There was one class where the teacher took me aside to tell me that there was a child with disabilities in her class. “He will be disruptive through the whole meditation,” she expressed apologetically. How did he respond to the QTE? How disruptive was he? HE WAS A GEM! He LOVED it! Although he was physically unable to engage in the Moving Meditation, he tried his best. He was calm and didn’t make a ‘peep’ through the Guided Meditation. He visibly enjoyed the flow of the experience just as much as his classmates. The teacher was pleasantly amazed.

Before I leaving each class, I would extend a ‘wish’ to them. “I wish you a happy day”. “I wish you a day filled with smiles.” “I wish you a blue sky day.” Then I would invite each student to turn to someone and extend the wish to a friend. I guess they don’t get to send wishes to their friends much….because they couldn’t stop….. Ahhh.

The teacher in-services went well and there were almost 30 parents at the Parent Evening who braved the pouring rain. The school was kind enough to provide childcare. They were very participatory. I shared an example of Moving Meditation and Guided Seated Meditation with them. We chatted about how breath techniques can calm the mind and bring emotional balance and how meditation contributes to ‘emotional and intellectual fitness’.

All in all….a wondrous experience that I shall always treasure. I would like to take a moment to thank Archita, Ravi, and Didi Ananda Hiteshana for their loving support in making this wonderful experience possible!

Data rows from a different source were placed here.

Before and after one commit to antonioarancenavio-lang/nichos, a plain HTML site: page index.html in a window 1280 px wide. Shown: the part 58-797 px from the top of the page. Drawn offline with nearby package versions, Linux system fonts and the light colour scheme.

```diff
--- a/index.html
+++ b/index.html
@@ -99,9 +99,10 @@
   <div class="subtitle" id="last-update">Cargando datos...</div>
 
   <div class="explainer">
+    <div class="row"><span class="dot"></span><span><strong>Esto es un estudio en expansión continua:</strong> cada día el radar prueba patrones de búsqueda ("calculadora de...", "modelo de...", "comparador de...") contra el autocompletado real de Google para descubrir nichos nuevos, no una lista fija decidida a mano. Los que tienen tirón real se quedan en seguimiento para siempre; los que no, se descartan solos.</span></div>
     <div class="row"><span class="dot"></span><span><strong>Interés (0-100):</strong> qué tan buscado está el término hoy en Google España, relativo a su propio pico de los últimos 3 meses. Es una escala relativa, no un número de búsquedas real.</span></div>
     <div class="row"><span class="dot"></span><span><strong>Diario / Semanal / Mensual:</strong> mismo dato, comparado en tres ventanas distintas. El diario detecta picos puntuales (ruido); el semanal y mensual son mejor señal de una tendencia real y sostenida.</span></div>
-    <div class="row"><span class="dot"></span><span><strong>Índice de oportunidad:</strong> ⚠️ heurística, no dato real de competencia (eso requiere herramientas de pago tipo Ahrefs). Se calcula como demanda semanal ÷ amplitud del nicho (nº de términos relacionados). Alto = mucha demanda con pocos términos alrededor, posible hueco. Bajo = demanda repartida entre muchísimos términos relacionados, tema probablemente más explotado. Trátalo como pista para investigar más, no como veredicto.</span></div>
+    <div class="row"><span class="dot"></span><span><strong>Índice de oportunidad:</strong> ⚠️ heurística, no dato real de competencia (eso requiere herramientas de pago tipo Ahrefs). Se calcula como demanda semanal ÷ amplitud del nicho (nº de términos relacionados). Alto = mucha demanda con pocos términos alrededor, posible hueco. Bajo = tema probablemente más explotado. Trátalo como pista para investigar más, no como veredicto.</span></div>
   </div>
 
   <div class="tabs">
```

If you are an NHE educator and would like a copy of the QTE Toronto Guide, please write to